The Future of Solar Energy in Michigan is Farm-to-Table
Have you ever visited a restaurant that markets itself as “farm-to-table?” This just means the restaurant sources its ingredients, including eggs, meats and seasonal produce, from local farms. It’s a big selling point as it means your food is fresh and your purchase supports jobs in and around the community.
As part of our Clean Energy Plan, we’re taking the farm-to-table concept and applying it to solar energy. With the expansion of our renewable energy programs, our customers can expect to receive more clean energy generated on solar farms right here in Michigan.
The Benefits of Solar Energy
Why solar energy? There are several benefits to using energy generated from solar panel farms.
- Environmental benefits
In comparison to fossil fuels, clean energy options like solar are better for the planet. Solar energy leads to reduced carbon emissions and reduced water usage, which is exceptionally important in Michigan. We’re protective of our Great Lakes and the rivers that feed in and out of them as a water source. We want to keep them full and healthy.
- Cost competitive
Solar is increasingly cost competitive with other fuel sources, which is why it is the centerpiece of our Clean Energy Plan, which is projected to save customers about $600 million through 2040. There is a misconception that renewables are more expensive than coal. But what many people forget are the hidden costs of coal, including labor, maintenance and the investment-based sunk costs that come with operating a coal plant.
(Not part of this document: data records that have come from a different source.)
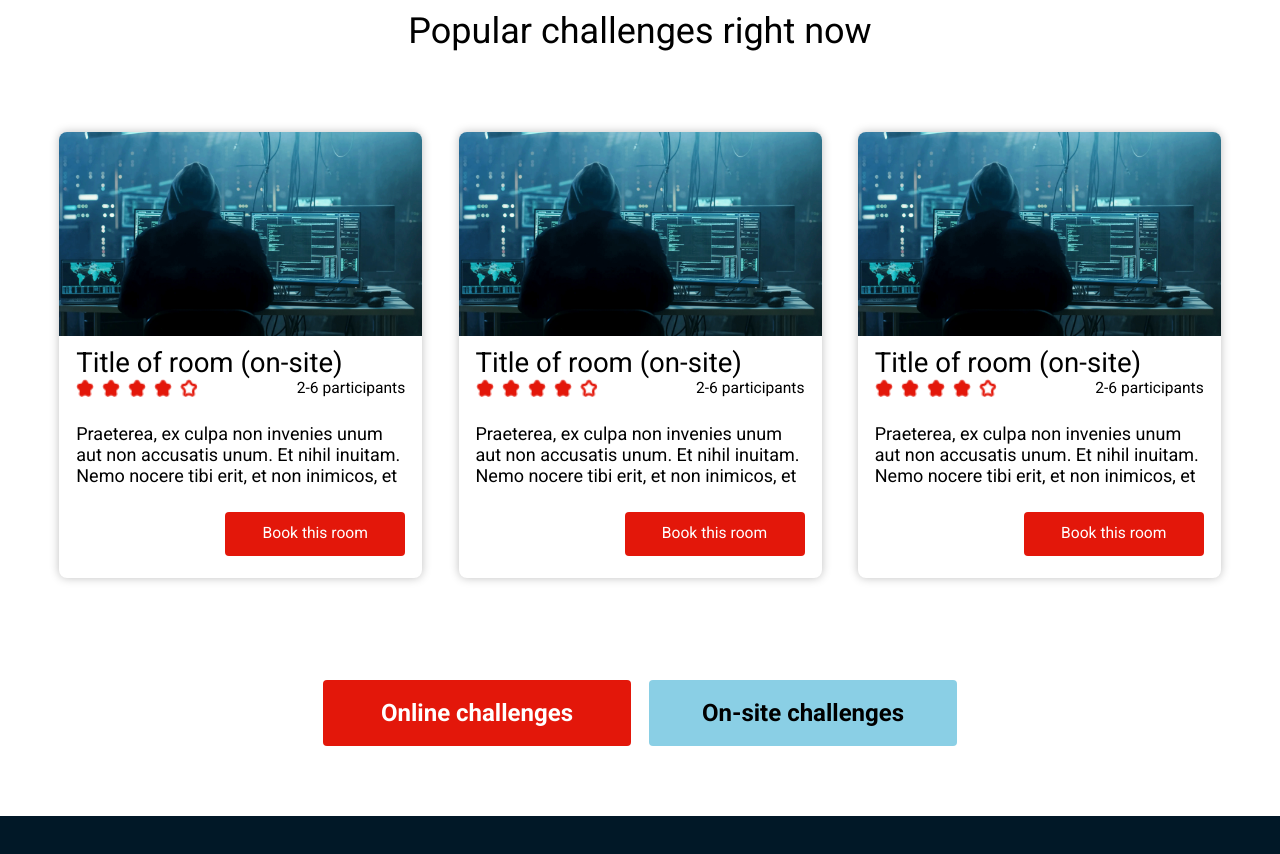
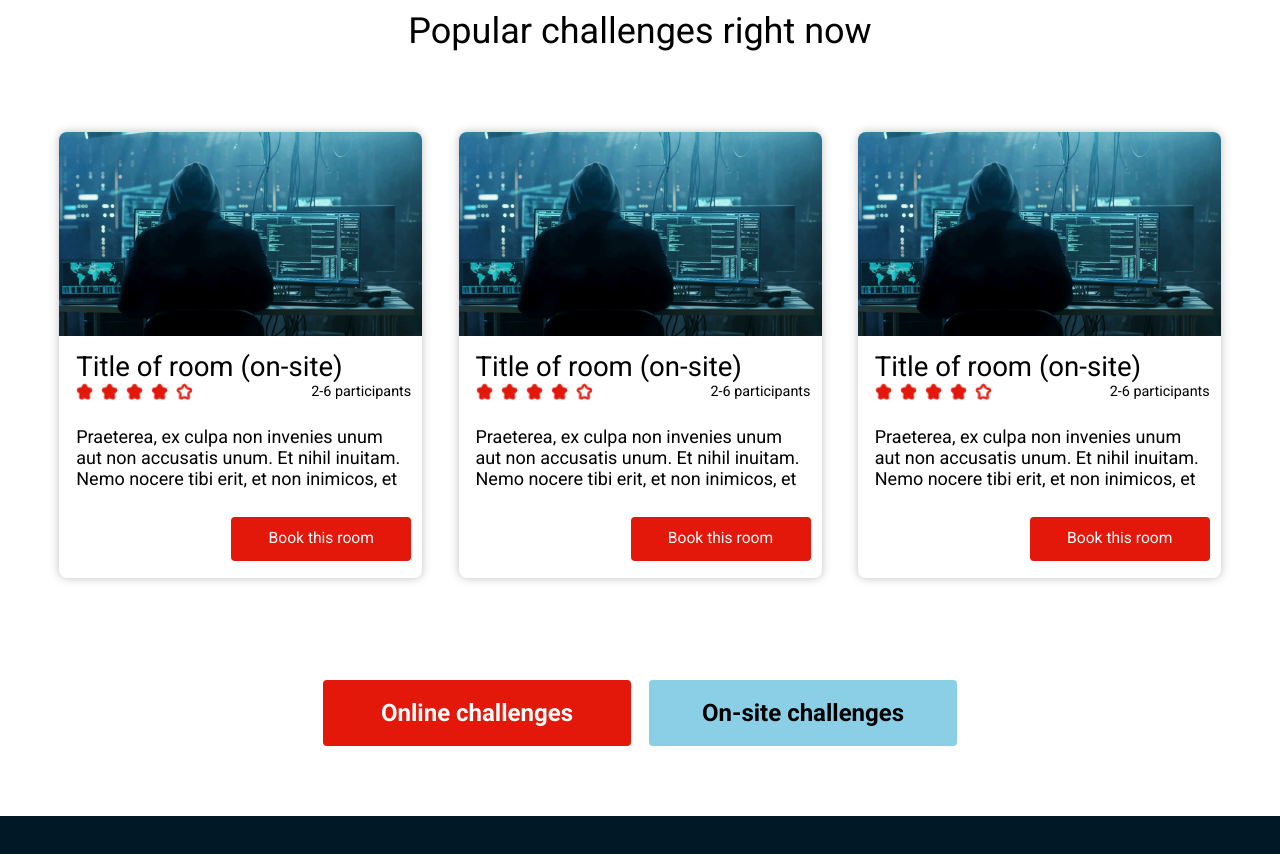
Before and after one commit to CosmicJay2k/esc4, a plain HTML site: page index.html in a window 1280 px wide. Shown: the part 1020-1874 px from the top of the page. Drawn offline with nearby package versions, Linux system fonts and the light colour scheme; files that its build step writes are made by us from their sources.

Commit message:
Fixed placement of participants and book button

```diff
--- a/style.scss
+++ b/style.scss
@@ -153,7 +153,7 @@ header {
       height: 446px;
       box-shadow: 0px 0px 10px rgba(0, 0, 0, 0.25);
       border-radius: 8px;
-      padding: 0 17px;
+      padding: 0 11px 0 17px;
 
       background: url("hero.png");
       background-size: 100%;
@@ -184,11 +184,11 @@ header {
           }
         }
         .players {
-          font-size: 1.3rem;
+          font-size: 1.2rem;
         }
       }
       .description {
-        padding: 8px 0;
+        padding: 8px 0 10px;
         font-size: 1.5rem;
       }
       .book {
```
The operations and maintenance of solar is much lower, which means costs from customers will remain lower over the lifespan of the generating facility.
In fact, with the high operating costs of coal plants, a new coal plant today would come out to 2-5 times the cost of the same capacity from solar energy sources.
- Production corresponds with peak demand
This is a fancy way of saying electricity costs peak in the summer when most people are cranking the AC, and summer is conveniently the time of year when solar is most plentiful. Because we need solar energy most when it’s readily available, cost is overall lower in comparison to other renewable energy sources.
- Long-term planning
We can start small and add solar farms and panels gradually, giving us flexibility to respond to emerging needs, adapt to changing conditions and embrace new technologies. This flexibility is key, and wouldn’t exist if we instead built a huge, new coal or natural gas power plant with high overhead and startup costs.
New solar installations have minimal impact on land. Topsoil is left in place and solar array sites are seeded with native grasses and pollinating plants to promote biodiversity. Land can generally be used for a variety of purposes, including farming, after serving as a solar installation.
We will fulfill our responsibilities when solar panels have completed their productive life cycle. At that time, we plan to partner with a qualified solar panel recycler to repurpose, scrap and dispose of any decommissioned panels in the most environmentally friendly means possible.
- Supports local farmers
From large-scale to hobby farmers, we’re working with agricultural partners to make the idea of farm-to-table energy more than just an analogy. Land for solar should be flat and already cleared, as preserving Michigan’s beauty includes leaving existing forests intact.
Ideal project sites for utility-scale solar power plants are about 500 to 900 acres and are often comprised of multiple, neighboring landowners. Solar power plants can provide income for participating landowners from the sale of property or ongoing easement agreements. Learn more about solar and how we can work together. Visit: consumersenergy.com/misolar
Why We’re Bringing Solar to Michigan
Our Clean Energy Plan is a 20-year strategic road map to meeting the state’s energy needs while protecting the environment. We want to eliminate coal and dramatically boost renewable energy to achieve net zero carbon emissions in our electric business by 2040. We’re also planning on net zero greenhouse gas emissions from the company’s entire natural gas production and delivery system — including customers and suppliers — by 2050.
Solar energy is a huge part of this plan and strategy over the course of the next 20 years. We consider this moment a once-in-a-lifetime opportunity for solar. Why?
We plan to bring 1,100 megawatts of solar capacity online by 2024 — enough to serve about 425,000 residents. By 2040, we want around 8,000 megawatts of solar power added to Michigan’s energy system. We plan to own half of the 8,000 megawatts of additional solar capacity and purchase the rest from power plants owned by third parties.
We procure our solar energy through a competitive bidding process where solar developers, including ourselves, bid projects to sell to the company outright or to just sell us the power. This ensures only projects that provide maximum value for our customers are selected.